India backs WHO's call for comprehensive probe into coronavirus origins
On Thursday, India joined the growing list of countries demanding a comprehensive probe into the origin of COVID-19. New Delhi said that it supports the proposal of Tedros Adhanom Ghebreyesus, the Director-General of the World Health Organization (WHO), to send additional missions for the investigation. Though India didn't name China, the statement made it amply clear that it was sending a message to Beijing.
China, the epicenter of the outbreak, invited global criticism for being secretive about the origin. Though the disease surfaced in late 2019, it was only in January 2021 that a team from WHO could visit Wuhan to study the outbreak. The findings of the team were subsequently released and it ruled out a possibility that the virus leaked from a lab.

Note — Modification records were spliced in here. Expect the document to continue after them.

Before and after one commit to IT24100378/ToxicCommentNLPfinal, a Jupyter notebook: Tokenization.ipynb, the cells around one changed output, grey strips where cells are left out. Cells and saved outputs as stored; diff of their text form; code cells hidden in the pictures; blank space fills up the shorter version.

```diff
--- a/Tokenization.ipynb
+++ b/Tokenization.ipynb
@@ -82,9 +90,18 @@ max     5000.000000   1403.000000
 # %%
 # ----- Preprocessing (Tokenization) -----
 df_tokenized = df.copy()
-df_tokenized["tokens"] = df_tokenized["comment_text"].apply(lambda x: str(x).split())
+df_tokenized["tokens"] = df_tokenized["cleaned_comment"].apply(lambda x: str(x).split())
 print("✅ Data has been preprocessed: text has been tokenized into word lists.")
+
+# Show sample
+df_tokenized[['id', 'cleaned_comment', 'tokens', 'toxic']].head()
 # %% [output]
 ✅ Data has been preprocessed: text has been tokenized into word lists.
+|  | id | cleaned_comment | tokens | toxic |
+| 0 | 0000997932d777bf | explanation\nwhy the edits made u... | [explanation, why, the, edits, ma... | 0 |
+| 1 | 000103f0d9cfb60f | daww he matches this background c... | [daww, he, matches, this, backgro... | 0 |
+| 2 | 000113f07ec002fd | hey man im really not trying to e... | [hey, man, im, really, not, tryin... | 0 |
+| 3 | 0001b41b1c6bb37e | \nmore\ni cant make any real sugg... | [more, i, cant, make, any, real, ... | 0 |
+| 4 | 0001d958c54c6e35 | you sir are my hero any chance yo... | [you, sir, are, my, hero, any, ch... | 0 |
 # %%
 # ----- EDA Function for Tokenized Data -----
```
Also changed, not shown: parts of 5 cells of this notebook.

The report suggested that the SARS-CoV-2 virus traveled from bats to humans through an intermediary animal. These findings had failed to placate countries like the United States and the United Kingdom. Revealing that India also shares the same thoughts, MEA Spokesperson Arindam Bagchi said, "We share the need for a comprehensive and expert-led mechanism that would expeditiously investigate the origin of COVID-19 in cooperation with all stakeholders."
"We join other stakeholders in voicing their expectations that follow up to WHO report or further studies, including on an understanding of the earliest human cases and clusters by the WHO on this critical issue, will receive the fullest cooperation of all concerned," he said.
Bagchi also pointed toward Ghebreyesus's frustration over the difficulties the team faced in securing raw data. "We fully support the Director-General's expectation that future collaborative studies will include more timely and comprehensive data sharing. In this connection, we also welcome his readiness to deploy additional missions," he added. India sees the report as an important first step and understands the need for further data, he underscored.
To note, during a briefing on the report, Ghebreyesus had said that although the team concluded that a lab leak is "the least likely hypothesis," this matter necessitates more investigation. "This requires further investigation, potentially with additional missions involving specialist experts, which I am ready to deploy," he had said. He also opined that the assessment wasn't "extensive enough."